ACTIVISM

 

Ten years ago, during a hiatus from music, Arthur Kell became a highly influential activist in New York in an intense environmental battle that gripped the city and many other areas around the nation: stopping garbage incinerators in favor of recycling. Arthur's decisive role in this battle is described in three chapters of a new book by Benjamin Miller, "Fat of the Land."

(Read an excerpt from the book)

What started as a brief part-time job, turned unexpectedly into something much greater. Soon, Arthur and his many allies organized communities throughout the city to work together, most notably the Hasidic, Latino and African-American communities in Williamsburg and Fort Greene.
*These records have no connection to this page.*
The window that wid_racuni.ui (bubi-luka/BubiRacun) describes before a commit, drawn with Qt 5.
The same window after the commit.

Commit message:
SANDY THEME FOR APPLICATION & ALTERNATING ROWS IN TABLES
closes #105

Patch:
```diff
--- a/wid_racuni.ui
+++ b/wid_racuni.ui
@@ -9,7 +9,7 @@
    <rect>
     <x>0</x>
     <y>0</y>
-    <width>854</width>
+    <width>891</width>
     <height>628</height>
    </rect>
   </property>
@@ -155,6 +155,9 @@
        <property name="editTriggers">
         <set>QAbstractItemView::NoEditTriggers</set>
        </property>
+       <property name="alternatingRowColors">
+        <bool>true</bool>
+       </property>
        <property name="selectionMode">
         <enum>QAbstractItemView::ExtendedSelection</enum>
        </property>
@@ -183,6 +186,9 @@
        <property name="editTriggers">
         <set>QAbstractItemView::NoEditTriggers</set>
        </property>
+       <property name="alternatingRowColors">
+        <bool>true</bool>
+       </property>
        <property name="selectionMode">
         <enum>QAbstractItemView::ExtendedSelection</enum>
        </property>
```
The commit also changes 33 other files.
His extensive media work included appearances on Good Morning America, prime-time TV news interviews and the New York Times. Eventually, City Hall was beaten; all incinerator proposals were permanently stopped and a recycling program was a reality.